WORK INSTRUCTIONS :: Scan the entries below for "columns" and copy each line that holds it.

Front-end code change data

════

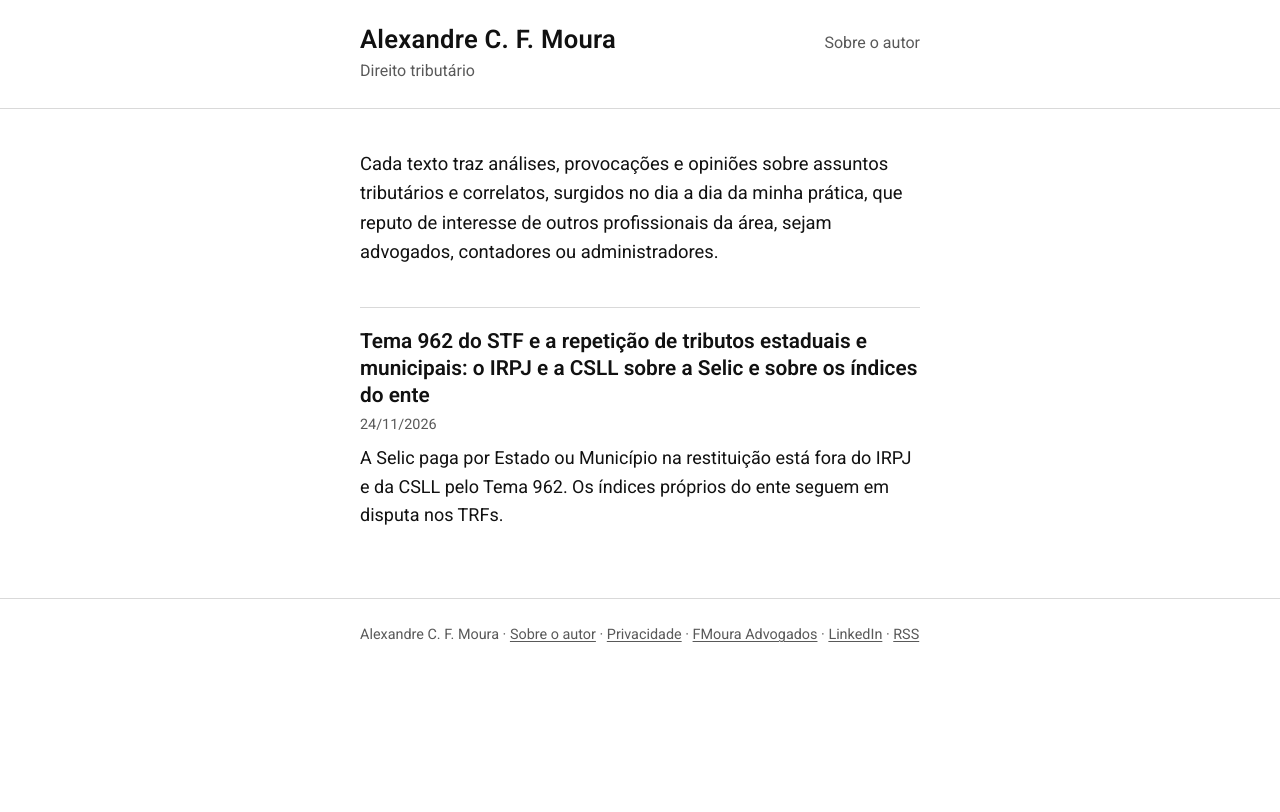
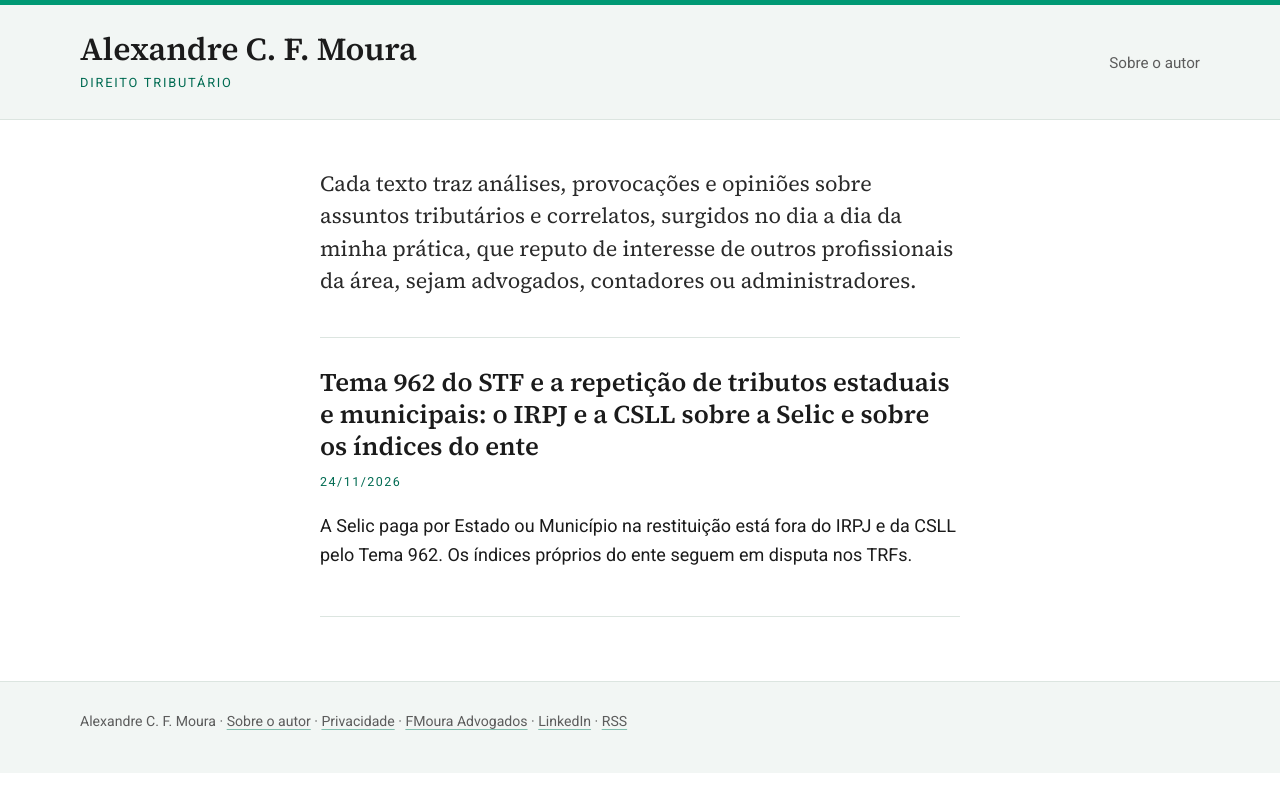
Before and after one commit to fmouraadvogados/blog, a Jekyll site: the page built from index.html, in a window 1280 px wide. Shown: the top 812 px of the page. Built offline with Jekyll 4.4.1, drawn with Linux system fonts in a browser that asks for light colours.

Commit message:
Layout v2: CSS (paleta C1, capa, cabecalho, esquema)

```diff
--- a/assets/css/blog.css
+++ b/assets/css/blog.css
@@ -1,52 +1,91 @@
-/* Roboto (variável, 100–900), hospedada no próprio blog: fontsource-variable/roboto 5.2.5, subconjunto latin (licença OFL em /assets/fonts/OFL.txt) */
-@font-face{font-family:"Roboto";font-style:normal;font-weight:100 900;font-display:swap;src:url("/assets/fonts/roboto-latin-wght-normal.woff2") format("woff2-variations"),url("/assets/fonts/roboto-latin-wght-normal.woff2") format("woff2")}
-@font-face{font-family:"Roboto";font-style:italic;font-weight:100 900;font-display:swap;src:url("/assets/fonts/roboto-latin-wght-italic.woff2") format("woff2-variations"),url("/assets/fonts/roboto-latin-wght-italic.woff2") format("woff2")}
-:root{--tinta:#111;--cinza:#595959;--linha:#d9d9d9;--fundo:#fff;--coluna:560px}
+/* Layout v2, direção A (editorial). Roboto 5.2.5 e Source Serif 4 5.3.1, variáveis, hospedadas no próprio blog (licenças OFL em /assets/fonts/) */
+@font-face{font-family:"Roboto";font-style:normal;font-weight:100 900;font-display:swap;src:url("/assets/fonts/roboto-latin-wght-normal.woff2") format("woff2")}
+@font-face{font-family:"Roboto";font-style:italic;font-weight:100 900;font-display:swap;src:url("/assets/fonts/roboto-latin-wght-italic.woff2") format("woff2")}
+@font-face{font-family:"Source Serif 4";font-style:normal;font-weight:200 900;font-display:swap;src:url("/assets/fonts/source-serif-4-latin-wght-normal.woff2") format("woff2")}
+@font-face{font-family:"Source Serif 4";font-style:italic;font-weight:200 900;font-display:swap;src:url("/assets/fonts/source-serif-4-latin-wght-italic.woff2") format("woff2")}
+:root{--tinta:#1b1b1b;--cinza:#5c5c5c;--linha:#e4e1da;--faixa:#f6f4ef;--fundo:#fff;--coluna:640px;--largo:1120px;--serifa:"Source Serif 4",Georgia,serif}
 *{box-sizing:border-box}
-html{-webkit-text-size-adjust:100%}
-body{margin:0;background:var(--fundo);color:var(--tinta);font-family:"Roboto",system-ui,-apple-system,"Segoe UI",sans-serif;font-size:18px;line-height:1.6;font-weight:400}
-a{color:var(--tinta);text-decoration:underline;text-decoration-thickness:1px;text-underline-offset:.15em}
-a:hover{text-decoration-thickness:2px}
+body{margin:0;background:var(--fundo);color:var(--tinta);font-family:"Roboto",system-ui,sans-serif;font-size:18px;line-height:1.65}
+a{color:var(--tinta);text-decoration:underline;text-decoration-thickness:1px;text-underline-offset:.18em;text-decoration-color:#9a9a9a}
+a:hover{text-decoration-color:var(--tinta)}
 :focus-visible{outline:3px solid var(--tinta);outline-offset:3px}
-.pular{position:absolute;left:-9999px}
-.pular:focus{left:1rem;top:1rem;background:#fff;padding:.5rem 1rem;z-index:10}
-.topo,.rodape,main{padding:0 1.25rem}
-.faixa,.coluna,.rodape p{max-width:var(--coluna);margin-left:auto;margin-right:auto}
-.topo{border-bottom:1px solid var(--linha)}
-.faixa{display:flex;justify-content:space-between;align-items:baseline;gap:1rem;padding:1.5rem 0}
-.nome{margin:0;font-size:1.05rem;font-weight:600;letter-spacing:.01em}
-h1.nome{font-size:1.6rem;font-weight:600;line-height:1.25}
+.pular{position:absolute;left:-9999px}.pular:focus{left:1rem;top:1rem;background:#fff;padding:.5rem 1rem;z-index:10}
+.topo{background:var(--faixa);border-bottom:1px solid var(--linha)}
+.topo,.rodape,main{padding-left:1.5rem;padding-right:1.5rem}
+.faixa,.largo,.rodape p{max-width:var(--largo);margin-left:auto;margin-right:auto}
+.coluna{max-width:var(--coluna);margin-left:auto;margin-right:auto}
+.faixa{display:flex;justify-content:space-between;align-items:center;gap:1rem;padding:1.6rem 0}
+.nome{margin:0;font-family:var(--serifa);font-weight:600;font-size:1.35rem;letter-spacing:-.005em}
+h1.nome{font-size:2rem;line-height:1.15}
 .nome a,nav a{text-decoration:none}
-.linha{margin:.15rem 0 0;color:var(--cinza);font-size:1rem}
-nav a{color:var(--cinza);font-size:1rem}
-nav a:hover{color:var(--tinta);text-decoration:underline}
-main{padding-top:2.5rem;padding-bottom:3rem}
-.abertura p{font-size:1.15rem;color:var(--tinta);margin:0 0 2.5rem}
-.lista .item{padding:1.25rem 0;border-top:1px solid var(--linha)}
-.lista h2{font-size:1.3rem;line-height:1.3;margin:0;font-weight:600}
-.lista h2 a{text-decoration:none}
-.lista h2 a:hover{text-decoration:underline}
-.data,.datas{color:var(--cinza);font-size:.9rem;margin:.25rem 0 .5rem}
-.lista .item p:last-child{margin:0}
-.artigo h1,.pagina h1{font-size:2rem;line-height:1.2;font-weight:700;margin:0 0 .5rem;letter-spacing:-.01em}
+.linha{margin:.3rem 0 0;color:var(--cinza);font-size:.8rem;letter-spacing:.14em;text-transform:uppercase}
+nav a{color:var(--cinza);font-size:.95rem}nav a:hover{color:var(--tinta)}
+main{padding-top:3rem;padding-bottom:4rem}
+.inicio{display:grid;grid-template-columns:minmax(0,1fr) 300px;gap:4.5rem;align-items:start}
+.abertura p{font-family:var(--serifa);font-size:1.35rem;line-height:1.5;margin:0 0 2.5rem;color:#2a2a2a}
+.lista .item{padding:1.75rem 0;border-top:1px solid var(--linha)}
+.lista .item:last-child{border-bottom:1px solid var(--linha)}
+.lista .data,.datas{color:var(--cinza);font-size:.78rem;letter-spacing:.12em;text-transform:uppercase;margin:0 0 .5rem}
+.lista h2{font-family:var(--serifa);font-size:1.6rem;line-height:1.25;font-weight:600;margin:0 0 .6rem}
+.lista h2 a{text-decoration:none}.lista h2 a:hover{text-decoration:underline}
+.resumo{margin:0 0 .6rem;color:#333}
+.ler{margin:0;font-size:.9rem}.ler a::after{content:" \2192"}
+.lateral{position:sticky;top:2rem;padding-left:2rem;border-left:1px solid var(--linha);font-size:.95rem;line-height:1.55}
+.lateral img{width:160px;height:160px;border-radius:50%;display:block;margin:0 0 1rem;background:#eee}
+.lateral-nome{font-family:var(--serifa);font-size:1.25rem;font-weight:600;margin:0 0 .5rem}
+.lateral p{margin:0 0 .8rem}.lateral-links{font-size:.9rem;color:var(--cinza)}
+.artigo h1,.pagina h1{font-family:var(--serifa);font-size:2.5rem;line-height:1.15;font-weight:600;margin:0 0 .9rem;letter-spacing:-.01em}
 .pagina h1{margin-bottom:1.5rem}
-.corpo h2{font-size:1.3rem;font-weight:600;margin:2.25rem 0 .75rem}
-.corpo h3{font-size:1.1rem;font-weight:600;margin:1.75rem 0 .5rem}
-.corpo p,.corpo li,.pagina p{margin:0 0 1.1rem}
-.corpo blockquote{margin:1.5rem 0;padding-left:1rem;border-left:3px solid var(--linha);color:var(--cinza)}
-.corpo ul,.corpo ol{padding-left:1.25rem}
+.datas{margin:0 0 2rem;padding-bottom:1.25rem;border-bottom:1px solid var(--linha)}
+.corpo h2{font-family:var(--serifa);font-size:1.45rem;font-weight:600;margin:2.5rem 0 .8rem}
+.corpo p,.pagina p{margin:0 0 1.15rem}
+.corpo h2:last-of-type+ul{font-size:.92rem;line-height:1.5}
+.corpo ul{padding-left:1.1rem}.corpo li{margin:0 0 .55rem}
 .capa{display:block;width:100%;height:auto;margin:1.5rem 0}
-.aviso{color:var(--cinza);font-size:.9rem;border-top:1px solid var(--linha);padding-top:1rem;margin:2.5rem 0 1.5rem}
-.autor{display:flex;gap:1rem;align-items:flex-start;padding:1.25rem 0;border-top:1px solid var(--linha);border-bottom:1px solid var(--linha);font-size:.95rem;line-height:1.55}
-.autor img{width:96px;height:96px;border-radius:50%;flex:0 0 96px;object-fit:cover;background:#f2f2f2}
+.aviso{color:var(--cinza);font-size:.88rem;border-top:1px solid var(--linha);padding-top:1rem;margin:3rem 0 1.5rem}
+.autor{display:flex;gap:1.1rem;align-items:flex-start;padding:1.4rem;background:var(--faixa);border-radius:4px;font-size:.93rem;line-height:1.55}
+.autor img{width:96px;height:96px;border-radius:50%;flex:0 0 96px;background:#eee}
 .autor p{margin:0}
-.retrato{display:block;width:280px;max-width:100%;height:auto;margin:0 0 1.5rem}
-.outros{margin-top:2rem}
-.outros h2{font-size:1.1rem;font-weight:600;margin:0 0 .75rem}
-.outros ul{list-style:none;padding:0;margin:0}
-.outros li{padding:.4rem 0}
-.outros .data{margin-left:.35rem}
-.rodape{border-top:1px solid var(--linha);color:var(--cinza);font-size:.9rem}
-.rodape p{padding:1.5rem 0 2.5rem;margin-top:0}
-.rodape a{color:var(--cinza)}
-@media (max-width:480px){body{font-size:17px}.faixa{flex-direction:column;gap:.5rem}.artigo h1,.pagina h1{font-size:1.65rem}.autor{flex-direction:column}}
+.retrato{display:block;width:280px;max-width:100%;height:auto;margin:0 0 1.5rem;border-radius:4px}
+.outros{margin-top:2.5rem}.outros h2{font-family:var(--serifa);font-size:1.2rem;font-weight:600;margin:0 0 .75rem}
+.outros ul{list-style:none;padding:0;margin:0}.outros li{padding:.45rem 0;border-top:1px solid var(--linha)}
+.outros .data{margin-left:.4rem;color:var(--cinza);font-size:.85rem}
+.rodape{background:var(--faixa);border-top:1px solid var(--linha);color:var(--cinza);font-size:.88rem}
+.rodape p{padding:1.75rem 0 2.5rem;margin-top:0}.rodape a{color:var(--cinza)}
+@media (max-width:900px){.inicio{grid-template-columns:1fr;gap:2.5rem}.lateral{position:static;border-left:0;padding-left:0;border-top:1px solid var(--linha);padding-top:2rem;order:2}}
+@media (max-width:480px){body{font-size:17px}.faixa{flex-direction:column;align-items:flex-start;gap:.6rem}.artigo h1,.pagina h1{font-size:1.9rem}.lista h2{font-size:1.35rem}.abertura p{font-size:1.15rem}.autor{flex-direction:column}}
+:root{--acento:#006B52;--filete:#009974;--faixa:#F2F6F4;--linha:#DCE5E0;--sublinhado:#7FBFAE}
+
+.topo{background:var(--faixa);border-top:5px solid var(--filete)}
+.linha{color:var(--acento)}
+.lista .data,.datas{color:var(--acento)}
+.lista h2 a:hover,.outros a:hover{color:var(--acento)}
+.ler a{color:var(--acento);text-decoration-color:var(--acento)}
+a{text-decoration-color:var(--sublinhado)}
+.lateral{border-left:2px solid var(--acento)}
+.lateral-nome{color:var(--acento)}
+.corpo h2{color:var(--acento)}
+.autor{background:var(--faixa);border-left:3px solid var(--acento)}
+.rodape{background:var(--faixa)}
+@media (max-width:900px){.lateral{border-left:0;border-top:2px solid var(--acento)}}
+
+/* capa na lista, cabeçalho do artigo e esquemas */
+.item-capa{display:block;margin:0 0 1rem}
+.item-capa img{display:block;width:100%;height:auto;border-radius:4px}
+.cabeca{background:var(--acento);color:#fff;padding:2.4rem 2.2rem 2rem;border-radius:4px;margin:0 0 2.25rem;border-top:6px solid var(--filete)}
+.cabeca h1{color:#fff!important;margin:0 0 .9rem}
+.cabeca-tema{margin:0 0 .9rem;font-size:.78rem;letter-spacing:.14em;text-transform:uppercase;color:#BFE3D8}
+.cabeca .datas{color:#D7ECE5!important;border-bottom:0;margin:0;padding:0}
+.esquema{margin:2.2rem 0;padding:1.5rem 1.5rem 1.25rem;background:var(--faixa);border-radius:4px;border-top:3px solid var(--acento)}
+.esquema-titulo{font-family:var(--serifa);font-weight:600;font-size:1.15rem;margin:0 0 1rem;color:var(--acento)}
+.esquema-colunas{display:grid;grid-template-columns:1fr 1fr;gap:1rem}
+.esquema-caixa{background:#fff;border:1px solid var(--linha);border-radius:4px;padding:1rem 1.1rem;font-size:.95rem;line-height:1.5}
+.esquema-caixa p{margin:0 0 .6rem}
+.esquema-corte{font-weight:700;letter-spacing:.08em;color:var(--acento)}
+.esquema-fonte{font-size:.8rem;color:var(--cinza);margin:0!important}
+.esquema-resultado{margin:1rem 0 0;font-weight:500;font-size:.98rem}
+.esquema-resultado:before{content:"\2192  "}
+@media (min-width:901px){.lista .item.com-capa{display:grid;grid-template-columns:240px 1fr;gap:1.5rem;align-items:start}.item-capa{margin:0}}
+@media (max-width:600px){.esquema-colunas{grid-template-columns:1fr}.cabeca{padding:1.6rem 1.25rem 1.4rem}}
+.esquema-destaque{color:var(--acento);font-weight:500}
+.esquema-resultado{margin-top:1.1rem}
```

════

TASK SOLUTION ::
+.inicio{display:grid;grid-template-columns:minmax(0,1fr) 300px;gap:4.5rem;align-items:start}
+@media (max-width:900px){.inicio{grid-template-columns:1fr;gap:2.5rem}.lateral{position:static;border-left:0;padding-left:0;border-top:1px solid var(--linha);padding-top:2rem;order:2}}
+.esquema-colunas{display:grid;grid-template-columns:1fr 1fr;gap:1rem}
+@media (min-width:901px){.lista .item.com-capa{display:grid;grid-template-columns:240px 1fr;gap:1.5rem;align-items:start}.item-capa{margin:0}}
+@media (max-width:600px){.esquema-colunas{grid-template-columns:1fr}.cabeca{padding:1.6rem 1.25rem 1.4rem}}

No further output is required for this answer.